### Aim of the exercise
From the first line to the last, output the material exactly.

### Material for this exercise

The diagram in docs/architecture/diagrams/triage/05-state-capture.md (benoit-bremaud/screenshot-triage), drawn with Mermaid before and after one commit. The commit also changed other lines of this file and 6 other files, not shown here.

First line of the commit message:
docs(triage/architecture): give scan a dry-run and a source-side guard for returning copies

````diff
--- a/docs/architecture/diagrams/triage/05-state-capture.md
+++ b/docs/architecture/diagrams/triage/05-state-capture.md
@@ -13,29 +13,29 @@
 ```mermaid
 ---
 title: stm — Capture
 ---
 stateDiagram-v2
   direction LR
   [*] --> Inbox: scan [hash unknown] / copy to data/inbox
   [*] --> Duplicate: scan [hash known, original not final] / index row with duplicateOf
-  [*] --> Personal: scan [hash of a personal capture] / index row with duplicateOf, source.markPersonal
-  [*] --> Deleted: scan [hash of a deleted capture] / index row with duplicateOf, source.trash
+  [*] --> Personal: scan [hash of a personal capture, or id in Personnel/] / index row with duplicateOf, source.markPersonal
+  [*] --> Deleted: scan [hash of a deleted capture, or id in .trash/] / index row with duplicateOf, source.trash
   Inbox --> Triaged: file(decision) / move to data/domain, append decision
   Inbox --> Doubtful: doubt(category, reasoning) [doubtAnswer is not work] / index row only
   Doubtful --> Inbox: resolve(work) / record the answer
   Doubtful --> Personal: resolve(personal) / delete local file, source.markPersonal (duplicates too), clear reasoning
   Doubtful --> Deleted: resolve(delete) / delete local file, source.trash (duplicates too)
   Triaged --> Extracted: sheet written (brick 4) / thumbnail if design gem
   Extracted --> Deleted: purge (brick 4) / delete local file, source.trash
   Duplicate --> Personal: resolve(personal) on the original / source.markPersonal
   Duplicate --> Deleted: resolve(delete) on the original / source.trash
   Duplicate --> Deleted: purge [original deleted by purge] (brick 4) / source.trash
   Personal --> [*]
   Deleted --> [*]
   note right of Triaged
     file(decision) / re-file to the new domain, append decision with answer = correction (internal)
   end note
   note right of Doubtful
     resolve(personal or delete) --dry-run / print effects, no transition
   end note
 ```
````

### Result for this task
The diagram in docs/architecture/diagrams/triage/05-state-capture.md (benoit-bremaud/screenshot-triage), drawn with Mermaid before and after one commit. The commit also changed other lines of this file and 6 other files, not shown here.

First line of the commit message:
docs(triage/architecture): give scan a dry-run and a source-side guard for returning copies

````diff
--- a/docs/architecture/diagrams/triage/05-state-capture.md
+++ b/docs/architecture/diagrams/triage/05-state-capture.md
@@ -13,29 +13,29 @@
 ```mermaid
 ---
 title: stm — Capture
 ---
 stateDiagram-v2
   direction LR
   [*] --> Inbox: scan [hash unknown] / copy to data/inbox
   [*] --> Duplicate: scan [hash known, original not final] / index row with duplicateOf
-  [*] --> Personal: scan [hash of a personal capture] / index row with duplicateOf, source.markPersonal
-  [*] --> Deleted: scan [hash of a deleted capture] / index row with duplicateOf, source.trash
+  [*] --> Personal: scan [hash of a personal capture, or id in Personnel/] / index row with duplicateOf, source.markPersonal
+  [*] --> Deleted: scan [hash of a deleted capture, or id in .trash/] / index row with duplicateOf, source.trash
   Inbox --> Triaged: file(decision) / move to data/domain, append decision
   Inbox --> Doubtful: doubt(category, reasoning) [doubtAnswer is not work] / index row only
   Doubtful --> Inbox: resolve(work) / record the answer
   Doubtful --> Personal: resolve(personal) / delete local file, source.markPersonal (duplicates too), clear reasoning
   Doubtful --> Deleted: resolve(delete) / delete local file, source.trash (duplicates too)
   Triaged --> Extracted: sheet written (brick 4) / thumbnail if design gem
   Extracted --> Deleted: purge (brick 4) / delete local file, source.trash
   Duplicate --> Personal: resolve(personal) on the original / source.markPersonal
   Duplicate --> Deleted: resolve(delete) on the original / source.trash
   Duplicate --> Deleted: purge [original deleted by purge] (brick 4) / source.trash
   Personal --> [*]
   Deleted --> [*]
   note right of Triaged
     file(decision) / re-file to the new domain, append decision with answer = correction (internal)
   end note
   note right of Doubtful
     resolve(personal or delete) --dry-run / print effects, no transition
   end note
 ```
````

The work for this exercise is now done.